Chief Whip wanted to ‘bring down Coalition’ says Ferris
Ousted Labour TD Anne Ferris has claimed her party's chief whip Emmet Stagg suggested collapsing the Coalition over the divisive abortion bill which forced her from the party.
The shock claim comes as a Sunday Independent/ Millward Brown poll finds more than half of people want the contentious Eighth Amendment of the constitution repealed to allow for terminations in cases of unwanted pregnancies.
And more worryingly for Tánaiste Joan Burton after a week of controversy over abortion, the vast majority of Labour supporters are in favour of the constitutional change.

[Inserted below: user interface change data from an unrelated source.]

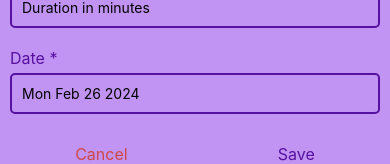
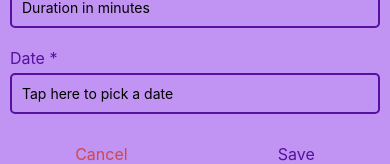
Before and after one commit to jeffrey615-creator/Assignment-2, a React Native app: screen /AddActivity in a window 390 px wide. Shown: the part 389-553 px from the top of the page. Built offline with nearby package versions, Linux system fonts and the light colour scheme.

Commit message:
set no default value for data

```diff
--- a/Screens/AddActivity.js
+++ b/Screens/AddActivity.js
@@ -16,7 +16,7 @@ export default function AddActivity({route}) {
 
   const [activityType, setActivityType] = useState(initialValues?.type || null);
   const [duration, setDuration] = useState(initialValues?.duration || '');
-  const [date, setDate] = useState(initialValues ? new Date(initialValues.date) : new Date());
+  const [date, setDate] = useState(null);
   const [isSelected, setSelection] = useState(initialValues?.isSpecialActivity || false);
   const [open, setOpen] = useState(false); // Control dropdown open state
   const [items, setItems] = useState([ // Dropdown items
@@ -29,13 +29,14 @@ export default function AddActivity({route}) {
     { label: 'Hiking', value: 'Hiking' },
   ]);
   const [isPickerShow, setIsPickerShow] = useState(false);
-  const [formattedDate, setFormattedDate] = useState(date.toDateString());
+  const [formattedDate, setFormattedDate] = useState('');
 
   const { addActivity } = useActivities();
   const navigation = useNavigation();
 
   // Display the DateTimePicker when TextInput is focused
-  const handleFocus = () => {
+  const handleOpenPicker = () => {
+    if (!date) setDate(new Date()); // Set an initial date if none is selected
     setIsPickerShow(true);
   };
 
@@ -44,7 +45,7 @@ export default function AddActivity({route}) {
     const currentDate = selectedDate || date;
     setDate(currentDate); // Update the date
     setFormattedDate(currentDate.toDateString()); // Format and update the date string
-    setIsPickerShow(false); // Optionally hide the picker after selection
+    setIsPickerShow(false); // Hide the picker after selection
   };
 
   const showUpdateConfirmation = () => {
@@ -136,13 +137,13 @@ export default function AddActivity({route}) {
       <Text style={styles.label}>Date *</Text>
       <TextInput
         placeholder="Tap here to pick a date"
-        onFocus={handleFocus}
         style={styles.textInput}
         value={formattedDate}
-        zIndex={2000}
+        editable={false}
+        onTouchStart={handleOpenPicker}
       />
       {/* DateTimePicker (hidden by default) */}
-      {isPickerShow && (
+      {isPickerShow && date && (
         <DateTimePicker
           testID="dateTimePicker"
           value={date}
@@ -150,8 +151,6 @@ export default function AddActivity({route}) {
           is24Hour={true}
           display="inline"
           onChange={handleChange}
-          style={styles.datePicker}
-          zIndex={2000}
         />
       )}
       {/* DateTimePicker (hidden by default) */}
```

In an exclusive interview with the Sunday Independent, Ms Ferris reveals Mr Stagg, a senior and influential Labour stalwart, said the abortion controversy "wouldn't be the worst issue to go out on" almost a week before she was forced from the parliamentary party for voting with her conscience.
Mr Stagg denied he made the suggestion and claims Ms Ferris "misunderstood" his remarks in the aftermath of a debate on a bill seeking to legislate for terminations for cases of fatal foetal abnormalities.
The war of words follows a week of internal conflict for Labour which resulted in Ms Ferris losing the party whip for voting in favour of the legislation put forward by Independent TD Clare Daly.
The official line from Labour was it could not vote for the legislation because it was unconstitutional.
But speaking after her exit from the parliamentary party, Ms Ferris rounded on her former colleagues saying it was "shameful" not to support a piece of legislation that is an essential part of Labour policy.
"I honestly believe there were people in the chamber hiding behind the constitution and using it as an excuse not to deal with that bill," she told the Sunday Independent.
Ms Ferris also hit out at Labour members who are ardently pro choice but have allowed themselves to be "gagged" since they entered Government.
Ms Ferris ruled out rushing back to the party and will instead "take time" to consider her options.
"I feel in a very lonely place at the moment. They haven't been rushing to the phone to say 'how are you feeling Anne, sorry we couldn't support you'. No one has picked up the phone to ring me," she said
"I don't want to upset people because it's not my style. At the same time, I am fairly resolute that I am going to take some time out now and figure out what is the best thing for me to do for the future."
"I feel very hurt and very disappointed that the Labour Party didn't grasp the opportunity to progress the legislation that would have made a huge difference to the lives of women and their families.
"It has the support of the majority of the people in the country and I believe that all the issues regarding the constitutionality of the bill could have been teased out," she added.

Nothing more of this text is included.